[Change detection outputs]
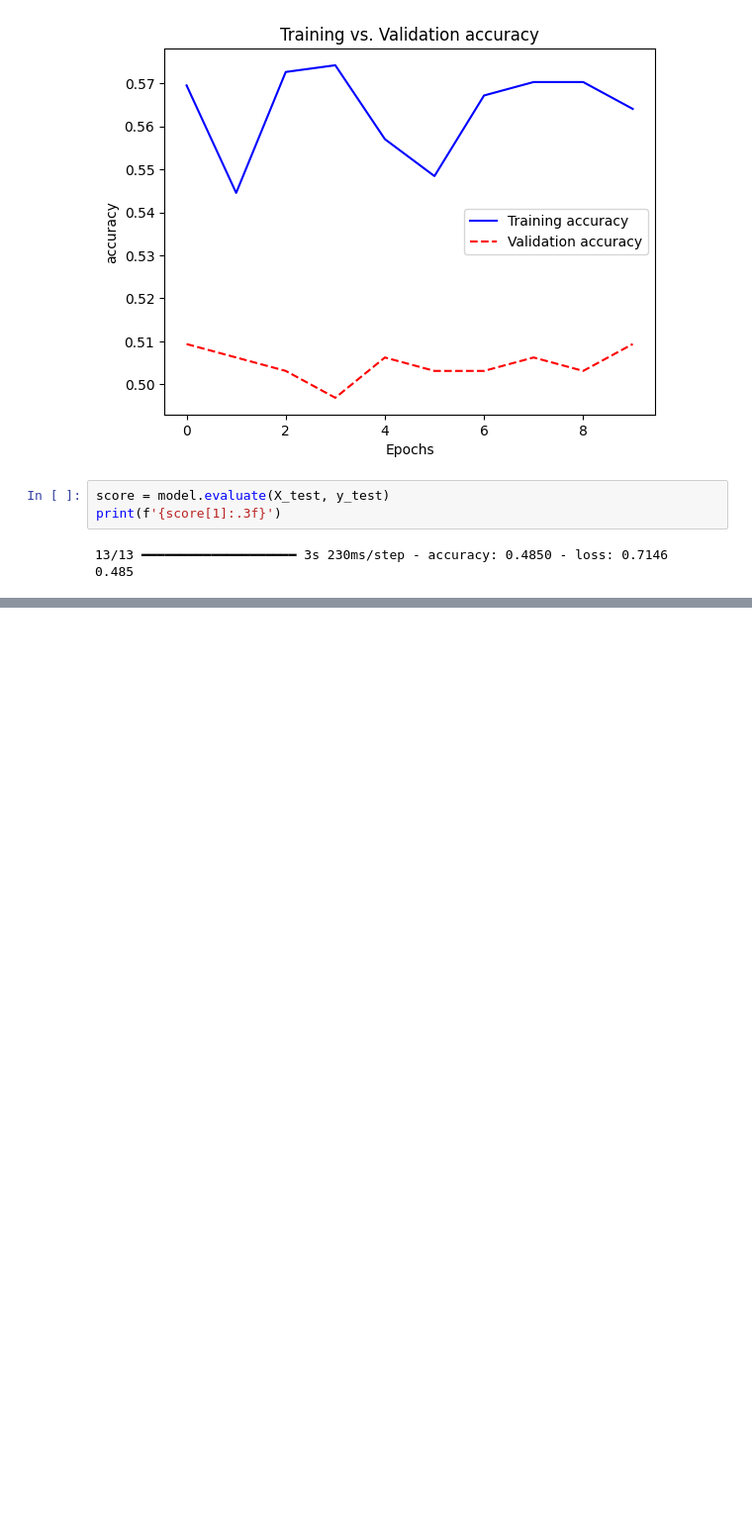
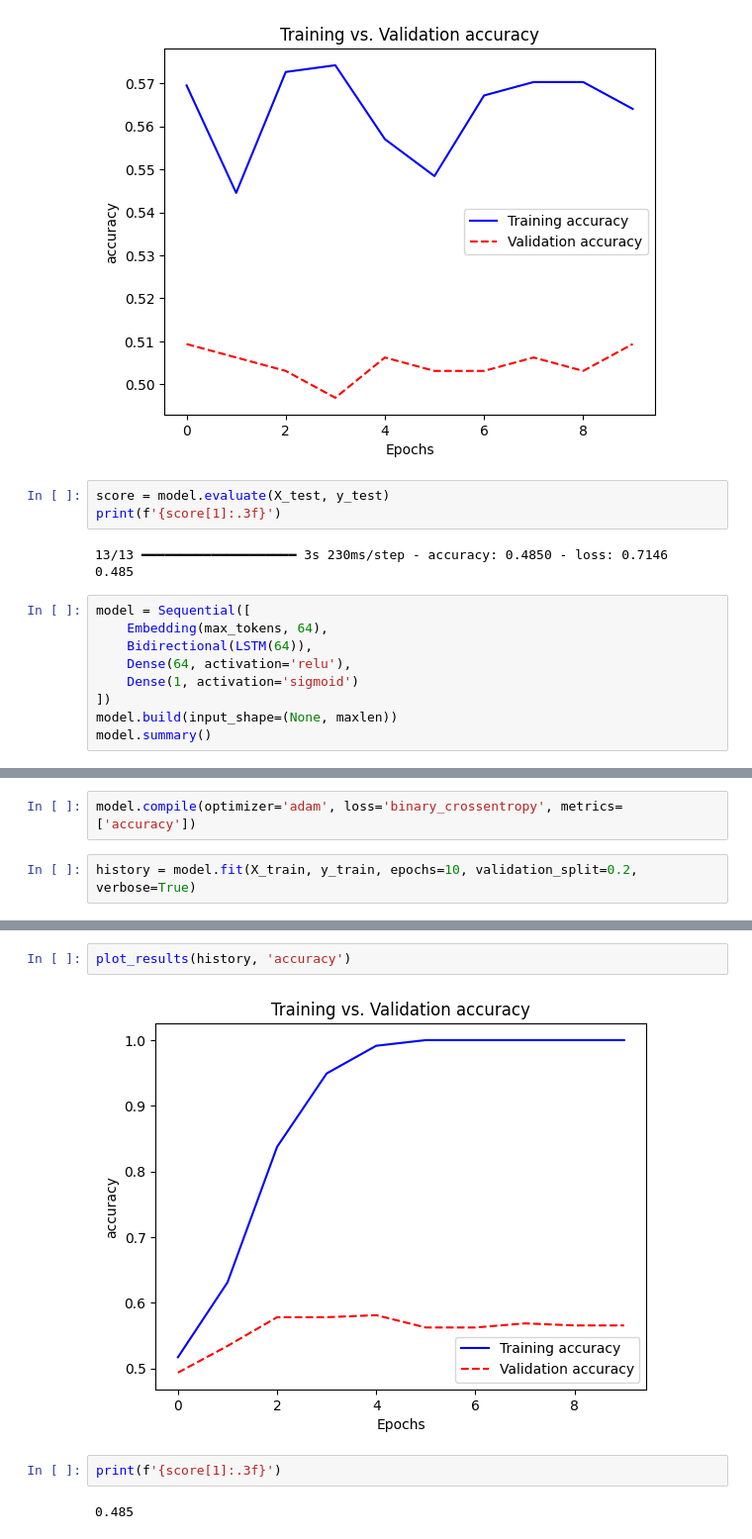
Before and after one commit to minstrel1149/python_text_mining, a Jupyter notebook: Ch.10_rnn_text_2.ipynb, the cells around one changed output, grey strips where cells are left out. Shown: that part at 99% size. Saved outputs shown, nothing was run; the diff lists cells and outputs as text; blank space fills up the shorter version.

```diff
--- a/Ch.10_rnn_text_2.ipynb
+++ b/Ch.10_rnn_text_2.ipynb
@@ -198,3 +198,12 @@ print(f'{score[1]:.3f}')
 # %% [output]
 13/13 ━━━━━━━━━━━━━━━━━━━━ 3s 230ms/step - accuracy: 0.4850 - loss: 0.7146
 0.485
+# %%
+model = Sequential([
+    Embedding(max_tokens, 64),
+    Bidirectional(LSTM(64)),
+    Dense(64, activation='relu'),
+    Dense(1, activation='sigmoid')
+])
+model.build(input_shape=(None, maxlen))
+model.summary()
@@ -200,0 +226,4 @@ print(f'{score[1]:.3f}')
+# %%
+model.compile(optimizer='adam', loss='binary_crossentropy', metrics=['accuracy'])
+# %%
+history = model.fit(X_train, y_train, epochs=10, validation_split=0.2, verbose=True)
@@ -200,0 +251,8 @@ print(f'{score[1]:.3f}')
+# %%
+plot_results(history, 'accuracy')
+# %% [output]
+[figure, added]
+# %%
+print(f'{score[1]:.3f}')
+# %% [output]
+0.485
```
Also changed, not shown: parts of 4 cells of this notebook.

• TASK GOAL
Pick from the records each line that contains the word "model" and show it.

• OUTPUT BELOW
+model = Sequential([
+model.build(input_shape=(None, maxlen))
+model.summary()
+model.compile(optimizer='adam', loss='binary_crossentropy', metrics=['accuracy'])
+history = model.fit(X_train, y_train, epochs=10, validation_split=0.2, verbose=True)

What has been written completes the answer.